Note: If you live in the Parma, Notus, Nampa or Kuna school districts, this is an election day.
Last week a legislator suggested that it’s ridiculous for districts to present bond and levy elections in March because they don’t know what the state is going to fund–as if the state might dish out enough to pay for a school building and it’s hard to alter contracts to borrow less.
A few legislators claim that they still plan to adjourn by March 24. Don’t hold your breath. As of Friday, 26 bills had passed both houses–just half the number of last year.
Of course, I’d like adjournment with some bills dying in committee–for starters,those to eliminate Medicaid expansion, to allow parents to sue libraries if their kid brings home a dirty book, and to end the practice of allowing voters without proper I.D. to sign an affidavit instead (HBs 123, 139, 137).
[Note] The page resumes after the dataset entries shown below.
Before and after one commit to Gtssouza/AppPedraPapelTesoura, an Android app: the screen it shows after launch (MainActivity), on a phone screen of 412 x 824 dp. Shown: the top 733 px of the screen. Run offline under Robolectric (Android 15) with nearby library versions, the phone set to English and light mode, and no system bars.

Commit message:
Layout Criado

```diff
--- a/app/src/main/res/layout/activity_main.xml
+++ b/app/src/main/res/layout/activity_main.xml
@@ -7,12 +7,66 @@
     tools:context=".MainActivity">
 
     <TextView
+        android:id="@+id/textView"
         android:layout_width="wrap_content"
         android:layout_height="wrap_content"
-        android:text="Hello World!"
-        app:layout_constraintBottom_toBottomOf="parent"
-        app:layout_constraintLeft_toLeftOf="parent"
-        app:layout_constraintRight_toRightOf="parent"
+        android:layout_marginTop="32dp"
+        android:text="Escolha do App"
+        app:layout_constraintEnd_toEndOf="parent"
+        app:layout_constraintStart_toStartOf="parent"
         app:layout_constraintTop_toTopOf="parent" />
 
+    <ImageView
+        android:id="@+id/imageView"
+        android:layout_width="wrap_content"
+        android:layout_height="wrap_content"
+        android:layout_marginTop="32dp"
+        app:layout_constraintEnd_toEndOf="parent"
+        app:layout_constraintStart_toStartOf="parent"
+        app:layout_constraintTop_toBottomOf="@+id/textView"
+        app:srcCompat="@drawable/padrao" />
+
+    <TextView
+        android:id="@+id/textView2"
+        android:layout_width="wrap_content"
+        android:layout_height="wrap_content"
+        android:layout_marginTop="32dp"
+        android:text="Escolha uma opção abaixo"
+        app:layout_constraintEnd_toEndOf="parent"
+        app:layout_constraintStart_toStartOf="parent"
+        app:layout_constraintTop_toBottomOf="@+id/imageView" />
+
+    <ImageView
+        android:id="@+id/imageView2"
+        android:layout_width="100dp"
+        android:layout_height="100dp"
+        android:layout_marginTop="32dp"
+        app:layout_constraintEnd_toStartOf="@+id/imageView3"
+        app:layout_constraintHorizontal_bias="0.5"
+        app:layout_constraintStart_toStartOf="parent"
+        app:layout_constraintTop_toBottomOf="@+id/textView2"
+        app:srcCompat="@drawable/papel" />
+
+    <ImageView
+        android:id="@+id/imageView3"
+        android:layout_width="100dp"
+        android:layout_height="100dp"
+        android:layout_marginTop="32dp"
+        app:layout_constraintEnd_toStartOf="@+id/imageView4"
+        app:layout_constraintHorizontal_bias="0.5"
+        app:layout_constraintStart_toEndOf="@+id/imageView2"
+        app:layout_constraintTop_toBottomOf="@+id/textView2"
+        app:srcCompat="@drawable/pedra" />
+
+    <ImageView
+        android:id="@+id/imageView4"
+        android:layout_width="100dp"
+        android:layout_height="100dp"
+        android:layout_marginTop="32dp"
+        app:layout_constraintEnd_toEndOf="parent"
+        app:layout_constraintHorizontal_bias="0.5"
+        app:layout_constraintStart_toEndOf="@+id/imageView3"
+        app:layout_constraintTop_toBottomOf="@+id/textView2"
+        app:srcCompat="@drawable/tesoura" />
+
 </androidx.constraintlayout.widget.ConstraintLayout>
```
Likewise, some bills that committees have passed should die. One (HB 205) would limit absentee ballots to those in the military, on a mission or at a second residence or those with a disability, job, or class that prevents them from voting in person.. A second (HB 259) would make it illegal for anyone other than elections office staff to distribute absentee ballots or absentee ballot applications.
Why is that written to sound as though just anyone can hand out absentee ballots under current law? That’s about as underhanded as the bill titled “silent prayer” that sponsors admitted would allow praying aloud in public places.
In truth, it’s only “absentee ballot requests” that can be handed out–and the state provides them online.
Why can’t good bills make it out of committee? Ones like those to eliminate the sales tax on groceries (HB 33), to extend Medicaid benefits for new mothers for 12 months after the birth (HB 122), and any one of the bills to reduce property taxes (HB 77, 78, and 79).
And the Senate has passed several items I’d like to see make it through the House. A bill to require landlords to reveal all extra fees in a lease (SB1039) passed 23-10 and was supported by all senators in Canyon and Ada counties (districts 9-23) except for Tammy Nichols. One to authorize a voters’ guide with information about candidates (SB 1078) passed 24-11 with Nichols, Todd Lakey and Brian Lenney opposing. A third calling for planning of a statewide emergency medical system passed 26-9, with Nichols, Lenny, and Chris Trakel opposing. .(We can conclude there are 9 to 11 Republican extremists in the Senate.)
Unfortunately, both moderate and extremist Republican senators joined in passing SJR101 to end Idahoans ability to pass initiatives and referenda.and to allow private militias to parade with arms.
The House split along party lines to pass a number of bad bills Some aim to increase power– HB 68 would give Republicans control of oversight on bill effectiveness; HB 124 would end the use of student IDs at the polls, and HB 179 would ban the use of ranked choice voting at any state or local elections.
The latter baffles me. You’d think Republicans would/ve learned the pitfalls of selecting a lieutenant governor nominee with less than 30% of the vote. Ranked voting takes the votes for the candidate in last place and distributes them to the voters’ next favorite choice–then repeats that action until someone gets 50%. It’s needed in primaries and nonpartisan city and school board elections where there are more than a few candidates. It’s used in Alaska and Maine and 23 cities in Utah.
So why do Republicans feel it's important to stop Nampa or Burley from using it?